[[ The data, beginning ]]
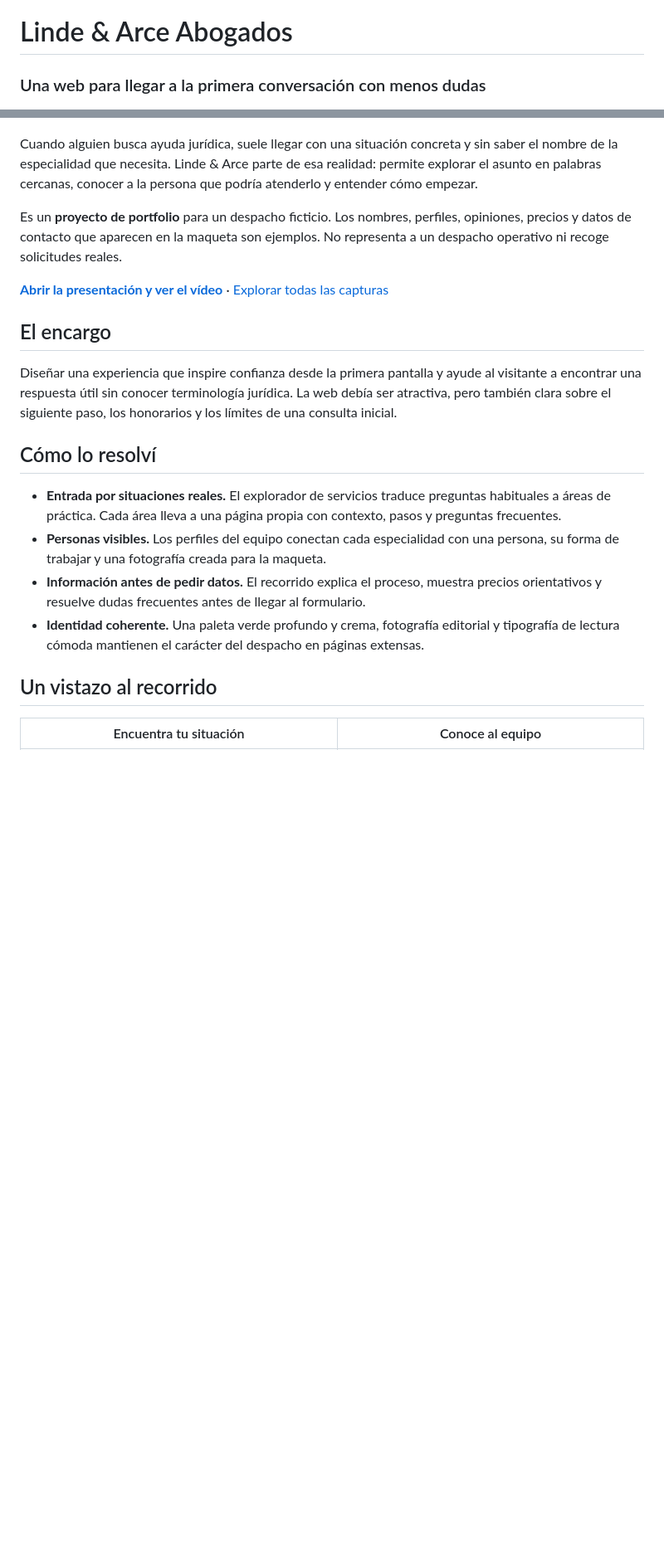
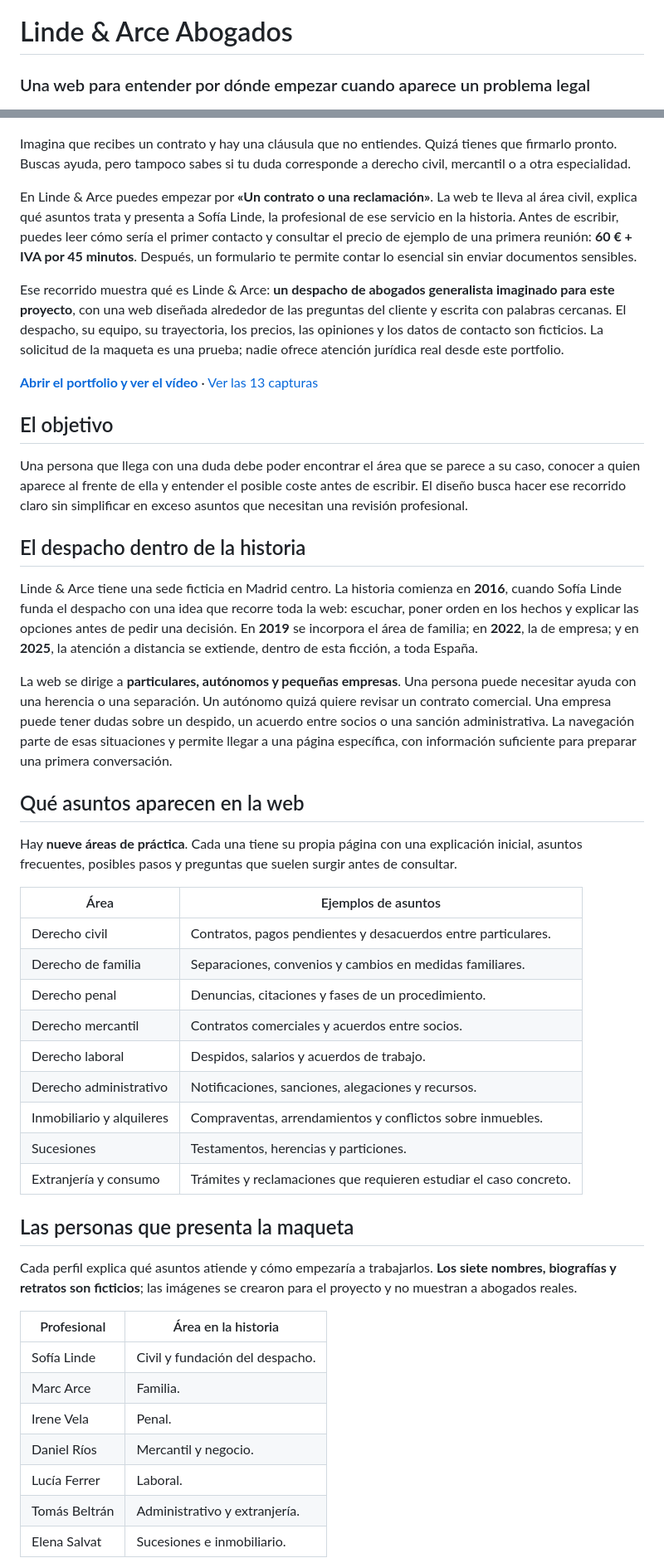
Before and after one commit to unai-598/portfolio-linde-arce-abogados, a Markdown page: README.md, 2 parts joined by grey strips. Shown at 83% size. GitHub-like rendering; blank space fills up the shorter version.

Commit message:
Explicar la historia y los servicios de Linde y Arce

```diff
--- a/README.md
+++ b/README.md
@@ -1,26 +1,54 @@
 # Linde & Arce Abogados
 
-### Una web para llegar a la primera conversación con menos dudas
+### Una web para entender por dónde empezar cuando aparece un problema legal
 
 ![Portada de Linde & Arce](assets/capturas/01-inicio.png)
 
-Cuando alguien busca ayuda jurídica, suele llegar con una situación concreta y sin saber el nombre de la especialidad que necesita. Linde & Arce parte de esa realidad: permite explorar el asunto en palabras cercanas, conocer a la persona que podría atenderlo y entender cómo empezar.
+Imagina que recibes un contrato y hay una cláusula que no entiendes. Quizá tienes que firmarlo pronto. Buscas ayuda, pero tampoco sabes si tu duda corresponde a derecho civil, mercantil o a otra especialidad.
 
-Es un **proyecto de portfolio** para un despacho ficticio. Los nombres, perfiles, opiniones, precios y datos de contacto que aparecen en la maqueta son ejemplos. No representa a un despacho operativo ni recoge solicitudes reales.
+En Linde & Arce puedes empezar por **«Un contrato o una reclamación»**. La web te lleva al área civil, explica qué asuntos trata y presenta a Sofía Linde, la profesional de ese servicio en la historia. Antes de escribir, puedes leer cómo sería el primer contacto y consultar el precio de ejemplo de una primera reunión: **60 € + IVA por 45 minutos**. Después, un formulario te permite contar lo esencial sin enviar documentos sensibles.
 
-**[Abrir la presentación y ver el vídeo](https://unai-598.github.io/portfolio-linde-arce-abogados/)** · [Explorar todas las capturas](CAPTURAS.md)
+Ese recorrido muestra qué es Linde & Arce: **un despacho de abogados generalista imaginado para este proyecto**, con una web diseñada alrededor de las preguntas del cliente y escrita con palabras cercanas. El despacho, su equipo, su trayectoria, los precios, las opiniones y los datos de contacto son ficticios. La solicitud de la maqueta es una prueba; nadie ofrece atención jurídica real desde este portfolio.
 
-## El encargo
+**[Abrir el portfolio y ver el vídeo](https://unai-598.github.io/portfolio-linde-arce-abogados/)** · [Ver las 13 capturas](CAPTURAS.md)
 
-Diseñar una experiencia que inspire confianza desde la primera pantalla y ayude al visitante a encontrar una respuesta útil sin conocer terminología jurídica. La web debía ser atractiva, pero también clara sobre el siguiente paso, los honorarios y los límites de una consulta inicial.
+## El objetivo
 
-## Cómo lo resolví
+Una persona que llega con una duda debe poder encontrar el área que se parece a su caso, conocer a quien aparece al frente de ella y entender el posible coste antes de escribir. El diseño busca hacer ese recorrido claro sin simplificar en exceso asuntos que necesitan una revisión profesional.
 
-- **Entrada por situaciones reales.** El explorador de servicios traduce preguntas habituales a áreas de práctica. Cada área lleva a una página propia con contexto, pasos y preguntas frecuentes.
-- **Personas visibles.** Los perfiles del equipo conectan cada especialidad con una persona, su forma de trabajar y una fotografía creada para la maqueta.
-- **Información antes de pedir datos.** El recorrido explica el proceso, muestra precios orientativos y resuelve dudas frecuentes antes de llegar al formulario.
-- **Identidad coherente.** Una paleta verde profundo y crema, fotografía editorial y tipografía de lectura cómoda mantienen el carácter del despacho en páginas extensas.
+## El despacho dentro de la historia
 
-## Un vistazo al recorrido
+Linde & Arce tiene una sede ficticia en Madrid centro. La historia comienza en **2016**, cuando Sofía Linde funda el despacho con una idea que recorre toda la web: escuchar, poner orden en los hechos y explicar las opciones antes de pedir una decisión. En **2019** se incorpora el área de familia; en **2022**, la de empresa; y en **2025**, la atención a distancia se extiende, dentro de esta ficción, a toda España.
 
-| Encuentra tu situación | Conoce al equipo |
+La web se dirige a **particulares, autónomos y pequeñas empresas**. Una persona puede necesitar ayuda con una herencia o una separación. Un autónomo quizá quiere revisar un contrato comercial. Una empresa puede tener dudas sobre un despido, un acuerdo entre socios o una sanción administrativa. La navegación parte de esas situaciones y permite llegar a una página específica, con información suficiente para preparar una primera conversación.
+
+## Qué asuntos aparecen en la web
+
+Hay **nueve áreas de práctica**. Cada una tiene su propia página con una explicación inicial, asuntos frecuentes, posibles pasos y preguntas que suelen surgir antes de consultar.
+
+| Área | Ejemplos de asuntos |
+| --- | --- |
+| Derecho civil | Contratos, pagos pendientes y desacuerdos entre particulares. |
+| Derecho de familia | Separaciones, convenios y cambios en medidas familiares. |
+| Derecho penal | Denuncias, citaciones y fases de un procedimiento. |
+| Derecho mercantil | Contratos comerciales y acuerdos entre socios. |
+| Derecho laboral | Despidos, salarios y acuerdos de trabajo. |
+| Derecho administrativo | Notificaciones, sanciones, alegaciones y recursos. |
+| Inmobiliario y alquileres | Compraventas, arrendamientos y conflictos sobre inmuebles. |
+| Sucesiones | Testamentos, herencias y particiones. |
+| Extranjería y consumo | Trámites y reclamaciones que requieren estudiar el caso concreto. |
+
+## Las personas que presenta la maqueta
+
+Cada perfil explica qué asuntos atiende y cómo empezaría a trabajarlos. **Los siete nombres, biografías y retratos son ficticios**; las imágenes se crearon para el proyecto y no muestran a abogados reales.
+
+| Profesional | Área en la historia |
+| --- | --- |
+| Sofía Linde | Civil y fundación del despacho. |
+| Marc Arce | Familia. |
+| Irene Vela | Penal. |
+| Daniel Ríos | Mercantil y negocio. |
+| Lucía Ferrer | Laboral. |
+| Tomás Beltrán | Administrativo y extranjería. |
+| Elena Salvat | Sucesiones e inmobiliario. |
+
```
Also changed, not shown: other parts of README.md (+18 -14 lines).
[[ The data, end ]]
Every line above that carries the string "historia" should be copied.

Explicar la historia y los servicios de Linde y Arce
+En Linde & Arce puedes empezar por **«Un contrato o una reclamación»**. La web te lleva al área civil, explica qué asuntos trata y presenta a Sofía Linde, la profesional de ese servicio en la historia. Antes de escribir, puedes leer cómo sería el primer contacto y consultar el precio de ejemplo de una primera reunión: **60 € + IVA por 45 minutos**. Después, un formulario te permite contar lo esencial sin enviar documentos sensibles.
+## El despacho dentro de la historia
+Linde & Arce tiene una sede ficticia en Madrid centro. La historia comienza en **2016**, cuando Sofía Linde funda el despacho con una idea que recorre toda la web: escuchar, poner orden en los hechos y explicar las opciones antes de pedir una decisión. En **2019** se incorpora el área de familia; en **2022**, la de empresa; y en **2025**, la atención a distancia se extiende, dentro de esta ficción, a toda España.
+| Profesional | Área en la historia |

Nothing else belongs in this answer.